In April 2013, the board counsel was arrested in connection with the continuing investigation into the school lunch program. The attorney promptly notified the superintendent about his arrest and was subsequently placed on paid administrative leave pending a formal investigation. In December 2013, the counsel was indicted on charges of conspiracy, official misconduct, tampering with public records, tampering with or fabricating physical evidence, and hindering apprehension. The board then terminated his contract. At the time, the attorney had 18 months left in his agreement, worth a little more than $273,000.  

Subsequently, after a six-week criminal trial, the board counsel was acquitted of all charges. During the trial, he testified to the jury that the charges stemmed from his alleged failure to provide a single document in response to a subpoena arising from the school lunch program investigation. The attorney indicated that when he was notified that a document had not been produced, he consulted with outside counsel that handled the board’s subpoena compliance and believed that the missing document was produced electronically.  

After his acquittal, the board counsel filed a complaint against the board for breach of contract. Following a two-day bench trial, the court found that the board breached the contract and awarded the attorney contractual damages.
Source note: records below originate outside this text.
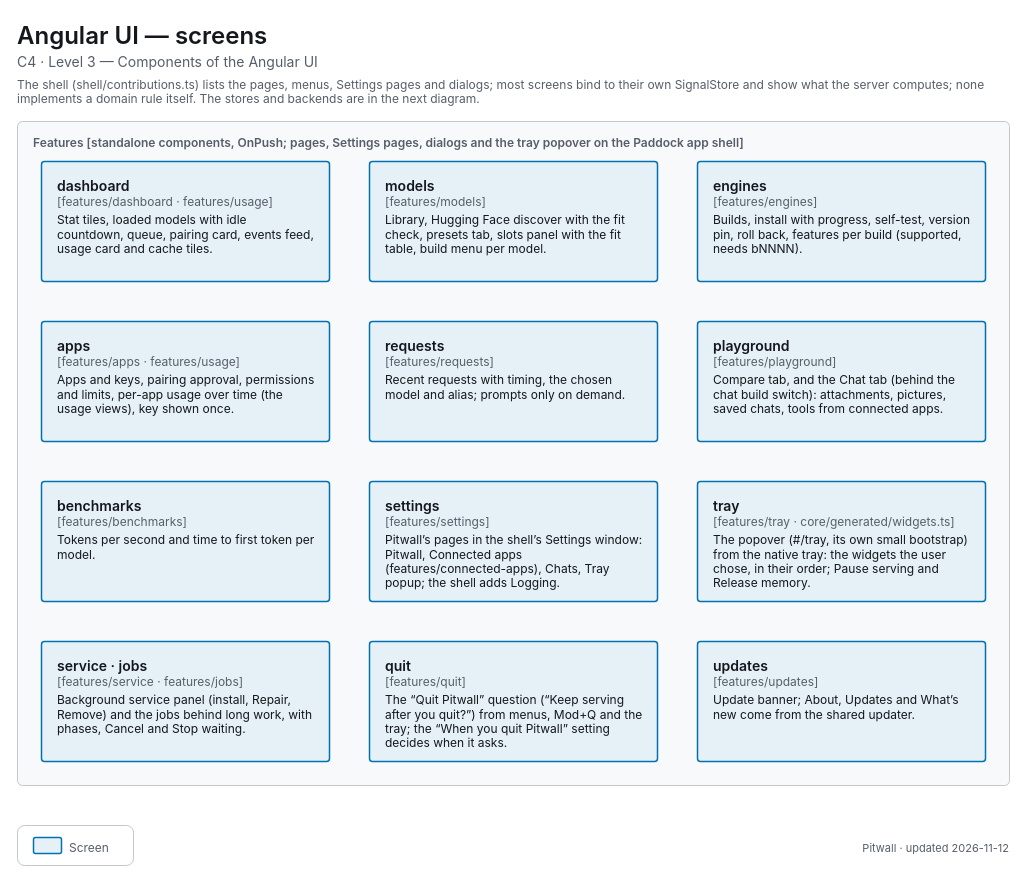
decryp7/paddock keeps this draw.io diagram as apps/pitwall/docs/diagrams/c4-3-ui-features.drawio. Above is the earlier version. Source tidied: cells renumbered, new cells numbered last; positions are measured from the earlier drawing's top-left corner, leaving out a move shared by most shapes. Both pictures are drawn from the tidied source at 100%, with x=0, y=0 at pixel (17, 17).
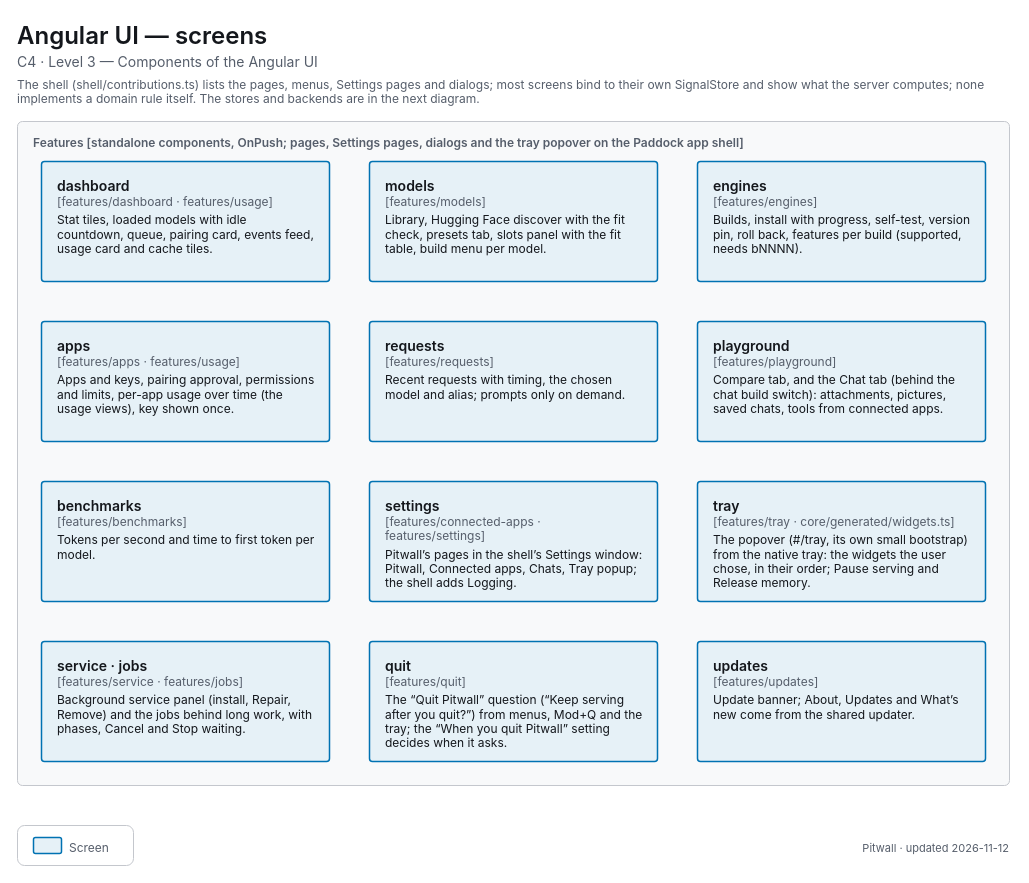
Above is the later version.

Commit message (it also covers changes not shown here):
test(pitwall): c43 check reads the panels' tech lines and follows one level of imports

What changed in the source:
```diff
@@
-    <mxCell id="13" value="&lt;span style=&quot;font-size:14px;font-weight:600&quot;&gt;settings&lt;/span&gt;&lt;br&gt;&lt;span style=&quot;font-size:12px;color:light-dark(#565E6B,#A0A7B2)&quot;&gt;[features/settings]&lt;/span&gt;&lt;br&gt;&lt;div style=&quot;margin-top:4px;font-size:12px&quot;&gt;Pitwall’s pages in the shell’s Settings window: Pitwall, Connected apps (features/connected-apps), Chats, Tray popup; the shell adds Logging.&lt;/div&gt;" style="html=1;whiteSpace=wrap;fontFamily=-apple-system,BlinkMacSystemFont,Segoe UI,system-ui,sans-serif;fontSize=12;fontColor=light-dark(#14171C,#ECEEF1);rounded=1;absoluteArcSize=1;arcSize=6;strokeWidth=1.5;strokeColor=light-dark(#0072B2,#56B4E9);fillColor=light-dark(#E6F1F7,#1F303C);align=left;verticalAlign=top;spacingLeft=14;spacingRight=14;spacingTop=10;spacingBottom=8;" parent="1" vertex="1">
+    <mxCell id="13" value="&lt;span style=&quot;font-size:14px;font-weight:600&quot;&gt;settings&lt;/span&gt;&lt;br&gt;&lt;span style=&quot;font-size:12px;color:light-dark(#565E6B,#A0A7B2)&quot;&gt;[features/connected-apps · features/settings]&lt;/span&gt;&lt;br&gt;&lt;div style=&quot;margin-top:4px;font-size:12px&quot;&gt;Pitwall’s pages in the shell’s Settings window: Pitwall, Connected apps, Chats, Tray popup; the shell adds Logging.&lt;/div&gt;" style="html=1;whiteSpace=wrap;fontFamily=-apple-system,BlinkMacSystemFont,Segoe UI,system-ui,sans-serif;fontSize=12;fontColor=light-dark(#14171C,#ECEEF1);rounded=1;absoluteArcSize=1;arcSize=6;strokeWidth=1.5;strokeColor=light-dark(#0072B2,#56B4E9);fillColor=light-dark(#E6F1F7,#1F303C);align=left;verticalAlign=top;spacingLeft=14;spacingRight=14;spacingTop=10;spacingBottom=8;" parent="1" vertex="1">
       <mxGeometry x="352" y="464" width="288" height="120" as="geometry" />
     </mxCell>
```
The board then appealed to the Appellate Division. Before that court, the board argued that the contract was an unenforceable violation of the Rules of Professional Conduct (RPC), the code of ethics for attorneys.   

In rejecting the board’s argument, the court noted that according to the RPC, a client may always discharge a lawyer regardless of the cause and regardless of any agreement between them. Despite this rule, however, the court determined that the attorney was not seeking reinstatement to his former position, he instead was seeking damages for breach of contract. After a thorough analysis of precedent, the court determined that the contract was not a violation of the RPC. A breach of the contract was found because the attorney was not convicted, only indicted, and was thereafter fully acquitted. The contract only provided for conviction as just cause for termination. According to the court, while the board always had the right to terminate the contract, it was liable for any improper termination of the agreement. The court noted, “[n]othing in that limited remedy impaired the board’s inherent right to hire and fire (the attorney), it simply was required to answer, like any party, for the consequences of that breach.” The court concluded by upholding the trial court decision, but remanded to that court for a determination of pre-judgment interest.  

The full text of the decision is available here. For more information about this matter, board members may speak with their board attorney or call the NJSBA Legal, Labor, and Policy Department at (609) 278-5254.